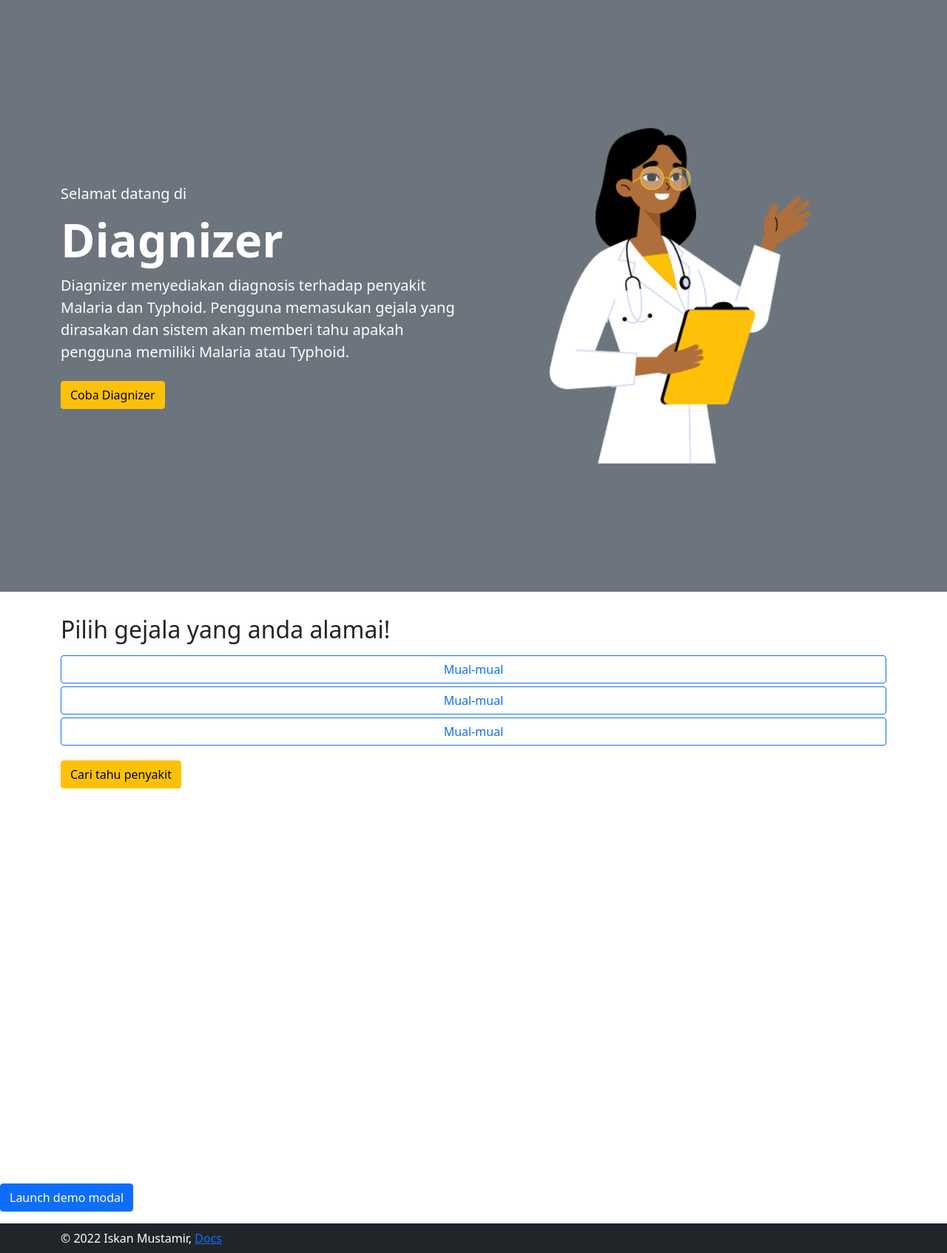
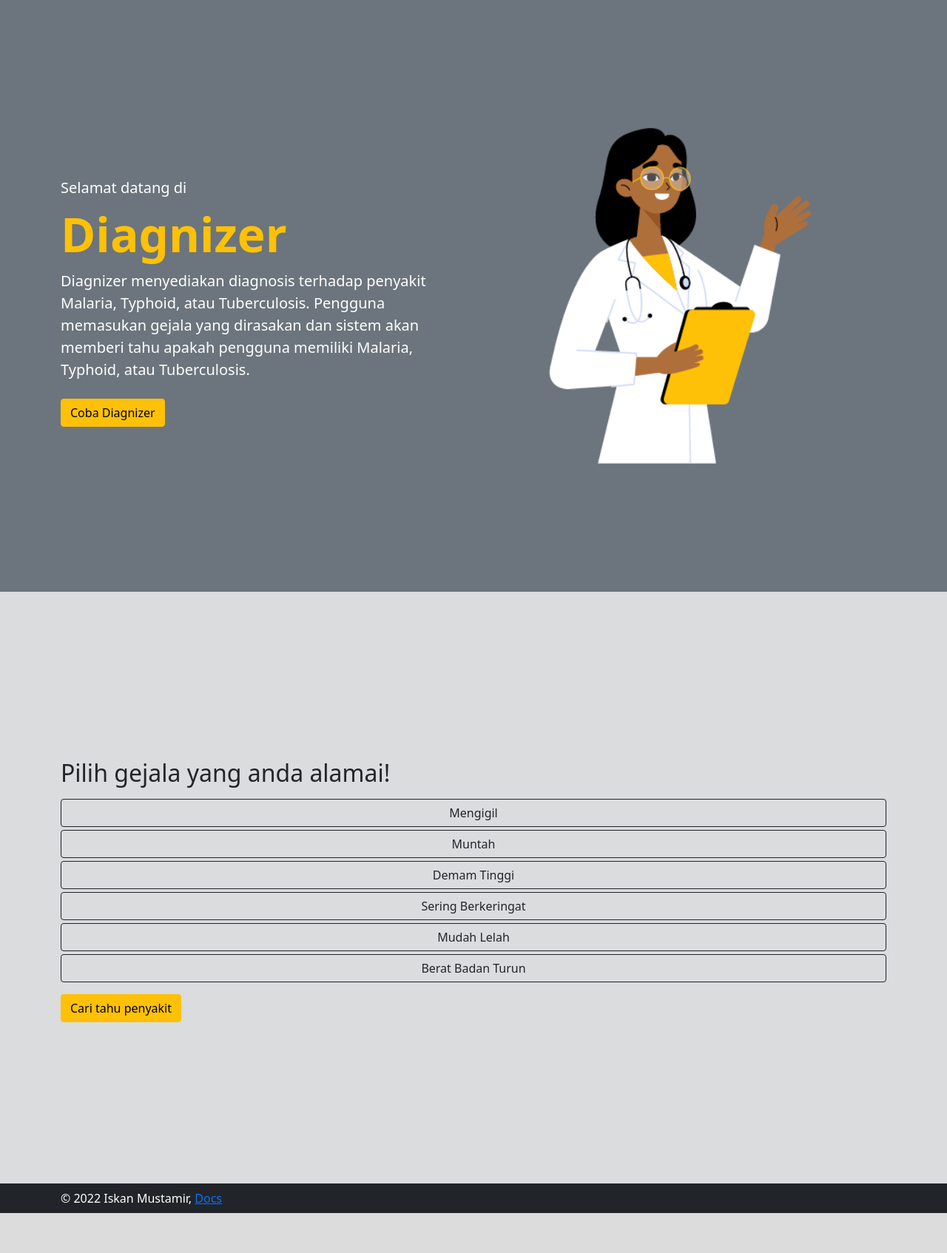
Before and after one commit to IskanMr/diagnizer, a Flask app: page / in a window 1280 px wide. Shown: the part 56-1750 px from the top of the page at 74% size. After the commit the page ends 1696 px from the top, so only its background shows below. Run offline with Flask 2, Linux system fonts and the light colour scheme.

Commit message:
feat: add overall function for expert system

```diff
--- a/app.py
+++ b/app.py
@@ -1,14 +1,83 @@
+
 from flask import Flask, render_template, request, jsonify
 from clips import Environment
 import os
 import json
 
+class diagnizerCore:
+    def init(self):
+         self.dataPath = os.path.abspath(os.path.join(os.getcwd(), 'data'))
+         rulePath = os.path.join(self.dataPath, 'symptomsRule.clp')
+         self.env = Environment()
+         self.env.load(rulePath)
+
+    def reset(self):
+        self.env.reset()
+
+    def addSymptom(self, symptom):
+        e = f'(assert (has_symptom {symptom}))'
+        self.env.eval(e)
+
+    def run(self):
+        _ = self.env.run()
+
+    def getDiseases(self):
+        diseases = []
+
+        for fact in self.env.facts():
+            fact = str(fact)
+            if "disease_is" in fact:
+                disease = fact[1:-1].split(" ")[1]
+                disease = disease.replace("_", " ")
+                disease = disease.title()
+                diseases.append(disease)
+        return diseases
+
+    def getSymptoms(self):
+        symptoms = []
+
+        for fact in self.env.facts():
+            fact = str(fact)
+            if "has_symptom" in fact:
+                symptom = fact[1:-1].split(" ")[1]
+                symptom = symptom.replace("_", " ")
+                symptom = symptom.title()
+                symptoms.append(symptom)
+        return symptoms
+
+
 app = Flask(__name__)
+app.config['SECRET_KEY'] = os.urandom(24).hex()
 
-@app.route('/')
+diagnizer = diagnizerCore();
+diagnizer.init();
 
+@app.route('/', methods=['GET','POST'])
 def index():
     return render_template('index.html')
 
+@app.route('/diagnose', methods=['POST'])
+def diagnose():
+    diagnizer.reset()
+
+    data = request.get_data(as_text=True)
+    try:
+        data = json.loads(data)
+        for symptom in data['symptoms']:
+            symptom = symptom.replace(' ', '_').lower()
+            diagnizer.addSymptom(symptom)
+
+        diagnizer.run()
+        diseases = diagnizer.getDiseases()
+
+        return jsonify({
+            'status': 'success',
+            'diseases': diseases
+        })
+    except:
+        return jsonify({
+            'status': 'error'
+        })
+
 if __name__ == "__main__":
     app.run(debug=True, host='0.0.0.0', port=5000)
--- a/templates/index.html
+++ b/templates/index.html
@@ -4,7 +4,7 @@
     <meta charset="UTF-8" />
     <meta http-equiv="X-UA-Compatible" content="IE=edge" />
     <meta name="viewport" content="width=device-width, initial-scale=1.0" />
-    <title>Diagnizer</title>
+    <title>Diagnizer by Iskan</title>
     <link
       href="https://cdn.jsdelivr.net/npm/bootstrap@5.1.3/dist/css/bootstrap.min.css"
       rel="stylesheet"
@@ -16,6 +16,34 @@
       body {
         min-height: 100vh;
         position: relative;
+      }
+      .hero-text {
+        font-size: 1rem;
+      }
+      .hero-brand {
+        font-size: 3rem;
+        font-weight: bold;
+      }
+      .figure {
+        height: 18rem;
+      }
+      .w-md-50 {
+        padding-top: 1rem;
+      }
+
+      @media only screen and (min-width: 600px) {
+        .figure {
+          height: 28.4375rem;
+        }
+        .hero-text {
+          font-size: 1.25rem;
+        }
+        .hero-brand {
+          font-size: 4rem;
+        }
+        .w-md-50 {
+          width: 50%;
+        }
       }
     </style>
     <script
@@ -36,16 +64,17 @@
 
     <div class="bg-secondary" style="height: 100vh">
       <div
-        class="container d-flex flex-row justify-content-between align-items-center"
-        style="height: 100%"
+        class="container d-flex flex-column-reverse flex-md-row justify-content-center justify-content-md-between align-items-center"
+        style="min-height: 100%"
       >
-        <div class="d-flex fle flex-column w-50 text-white">
-          <div class="fs-5">Selamat datang di</div>
-          <div class="fw-bold p-0 m-0" style="font-size: 63px">Diagnizer</div>
-          <div class="fs-5">
-            Diagnizer menyediakan diagnosis terhadap penyakit Malaria dan
-            Typhoid. Pengguna memasukan gejala yang dirasakan dan sistem akan
-            memberi tahu apakah pengguna memiliki Malaria atau Typhoid.
+        <div class="d-flex flex-column w-md-50 text-white">
+          <div class="hero-text">Selamat datang di</div>
+          <div class="hero-brand text-warning">Diagnizer</div>
+          <div class="hero-text">
+            Diagnizer menyediakan diagnosis terhadap penyakit Malaria, Typhoid,
+            atau Tuberculosis. Pengguna memasukan gejala yang dirasakan dan
+            sistem akan memberi tahu apakah pengguna memiliki Malaria, Typhoid,
+            atau Tuberculosis.
           </div>
           <div class="d-block mt-4">
             <a href="#main">
@@ -56,72 +85,47 @@
           </div>
         </div>
         <div class="w-50 d-flex justify-content-center align-items-center">
-          <img src="../static/img/fig.png" alt="figure" height="455px" />
+          <img src="../static/img/fig.png" alt="figure" class="figure" />
         </div>
       </div>
     </div>
 
-    <main id="main" class="container py-4" style="min-height: 100vh">
+    <main
+      class="py-4 bg-secondary d-flex flex-column w-100 justify-content-center align-items-center"
+      style="min-height: 100vh; --bs-bg-opacity: 0.25"
+      id="main"
+    >
+      <div class="container">
         <h2 class="py-2">Pilih gejala yang anda alamai!</h2>
-      <form class="symptoms-list d-grid gap-1">
-        <div class="w-100">
-          <input
-            type="checkbox"
-            class="btn-check"
-            id="1"
-            value="1"
-            autocomplete="off"
-          />
-          <label class="btn btn-outline-primary w-100" for="1">Mual-mual</label>
-        </div>
-        <div class="w-100">
-          <input
-            type="checkbox"
-            class="btn-check"
-            id="2"
-            value="2"
-            autocomplete="off"
-          />
-          <label class="btn btn-outline-primary w-100" for="2">Mual-mual</label>
-        </div>
-        <div class="w-100">
-          <input
-            type="checkbox"
-            class="btn-check"
-            id="3"
-            value="3"
-            autocomplete="off"
-          />
-          <label class="btn btn-outline-primary w-100" for="3">Mual-mual</label>
-        </div>
+        <form>
+          <div class="d-grid gap-1 w-100" id="symptoms-list"></div>
           <div class="mt-3">
-          <button type="button" class="btn btn-warning">
+            <button
+              type="submit"
+              class="btn btn-warning"
+              data-bs-toggle="modal"
+              data-bs-target="#modal"
+            >
               Cari tahu penyakit
             </button>
           </div>
         </form>
+      </div>
     </main>
-
-    <button
-      type="button"
-      class="btn btn-primary"
-      data-bs-toggle="modal"
-      data-bs-target="#exampleModal"
-    >
-      Launch demo modal
-    </button>
 
     <div
       class="modal fade"
-      id="exampleModal"
+      id="modal"
       tabindex="-1"
       aria-labelledby="exampleModalLabel"
       aria-hidden="true"
     >
-      <div class="modal-dialog">
+      <div
+        class="modal-dialog modal-lg modal-dialog-centered modal-dialog-scrollable"
+      >
         <div class="modal-content">
           <div class="modal-header">
-            <h5 class="modal-title" id="exampleModalLabel">Modal title</h5>
+            <h4 class="modal-title">Hasil Diagnizer</h4>
             <button
               type="button"
               class="btn-close"
@@ -129,30 +133,134 @@
               aria-label="Close"
             ></button>
           </div>
-          <div class="modal-body">...</div>
+          <div class="modal-body">
+            <h5 id="modal-title"></h5>
+            <div id="card-list"></div>
+          </div>
           <div class="modal-footer">
             <button
               type="button"
               class="btn btn-secondary"
               data-bs-dismiss="modal"
             >
-              Close
+              Tutup
             </button>
-            <button type="button" class="btn btn-primary">Save changes</button>
+            <button
+              onClick="window.location.reload();"
+              type="button"
+              class="btn btn-primary"
+            >
+              Cari tahu lagi
+            </button>
           </div>
         </div>
       </div>
     </div>
 
-    <footer class="bg-dark text-white position-absolute end-0 py-2 mt-3 w-100">
+    <footer class="bg-dark text-white position-absolute end-0 py-2 w-100">
       <div class="container fs-6">
         © 2022 Iskan Mustamir,
-        <a href="https://github.com/iskanmr" target="_blank" rel="norefferer"
+        <a
+          href="https://github.com/IskanMr/diagnizer"
+          target="_blank"
+          rel="norefferer"
           >Docs</a
         >
       </div>
     </footer>
 
-    <script></script>
+    <script>
+      const symptoms = [
+        { name: "Mengigil", value: "chills" },
+        { name: "Muntah", value: "vomiting" },
+        { name: "Demam Tinggi", value: "high_fever" },
+        { name: "Sering Berkeringat", value: "sweating" },
+        { name: "Mudah Lelah", value: "fatigue" },
+        { name: "Berat Badan Turun", value: "weight_loss" },
+      ];
+      const diseases = [
+        {
+          name: "Malaria",
+          desc: "Penyakit yang disebabkan oleh parasit Plasomodium. Penyakit ini ditularkan melalui gigitan nyamuk Anopheles betina yang terinfeksi parasit tersebut.",
+        },
+        {
+          name: "Typhoid",
+          desc: "Penyakit akut yang disebabkan oleh bakteri Salmonella thyphi. Bakteri ini biasanya ditemukan di air atau makanan yang terkontaminasi. Selain itu, bakteri ini juga bisa ditularkan dari orang yang terinfeksi.",
+        },
+        {
+          name: "Tuberculosis",
+          desc: " penyakit infeksius, yang terutama menyerang penyakit parenkim paru. Nama Tuberkulosis berasal dari tuberkel yang berarti tonjolan kecil dan keras yang terbentuk waktu sistem kekebalan membangun tembok mengelilingi bakteri dalam paru.",
+        },
+      ];
+
+      const cardList = document.getElementById("card-list");
+      const form = document.querySelector("form");
+      const symptomsInput = form["symptomsInput"];
+      const symptomsList = document.getElementById("symptoms-list");
+      const modal = document.getElementById("modal");
+      const modalTitle = document.getElementById("modal-title");
+
+      form.addEventListener("submit", (e) => {
+        var symptomsEntered = [];
+        var checkboxes = document.querySelectorAll(
+          "input[type=checkbox]:checked"
+        );
+
+        for (var i = 0; i < checkboxes.length; i++) {
+          symptomsEntered.push(checkboxes[i].value);
+        }
+
+        fetch("/diagnose", {
+          method: "POST",
+          body: JSON.stringify({
+            symptoms: [...symptomsEntered],
+          }),
+        })
+          .then((result) => result.json())
+          .then((result) => {
+            console.log(result);
+            console.log(result.diseases.length);
+            if (result.diseases.length === 0) {
+              modalTitle.innerHTML =
+                "Penyakit anda tidak terdiagnosa, mohon tambahkan gejala yang anda alami!";
+              cardList.innerHTML = "";
+              return;
+            }
+
+            cardList.innerHTML = "";
+            modalTitle.innerHTML =
+              "Anda mungkin mengalami salah satu dari penyakit berikut: ";
+
+            result.diseases.forEach((disease) => {
+              const desc = diseases.find((e) => e.name == disease).desc;
+
+              cardList.innerHTML += `
+              <div class="card mb-2">
+                <div class="card-body">
+                  <h5 class="card-title">${disease}</h5>
+                  <p>${desc}</p>
+                </div>
+              </div>
+              `;
+            });
+          })
+          .catch((err) => {
+            console.log(err);
+            alert("sorry, there is an error");
+          });
+      });
+
+      symptoms.forEach((symptom, key) => {
+        symptomsList.innerHTML += `<div class="w-100">
+          <input
+            type="checkbox"
+            class="btn-check"
+            id=${symptom.value}
+            value=${symptom.value}
+          />
+          <label class="btn btn-outline-dark w-100" for=${symptom.value}>${symptom.name}</label>
+        </div>`;
+      });
+    </script>
   </body>
 </html>
```
Also changed, not shown: 2 other files. Lines whose indentation alone changed are shown as unchanged.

=-=-=-=-=

◆ **Your objective**
Filter the data above down to lines with the word "hero", and copy them.

◆ **Result of this exercise**
+      .hero-text {
+      .hero-brand {
+        .hero-text {
+        .hero-brand {
+          <div class="hero-text">Selamat datang di</div>
+          <div class="hero-brand text-warning">Diagnizer</div>
+          <div class="hero-text">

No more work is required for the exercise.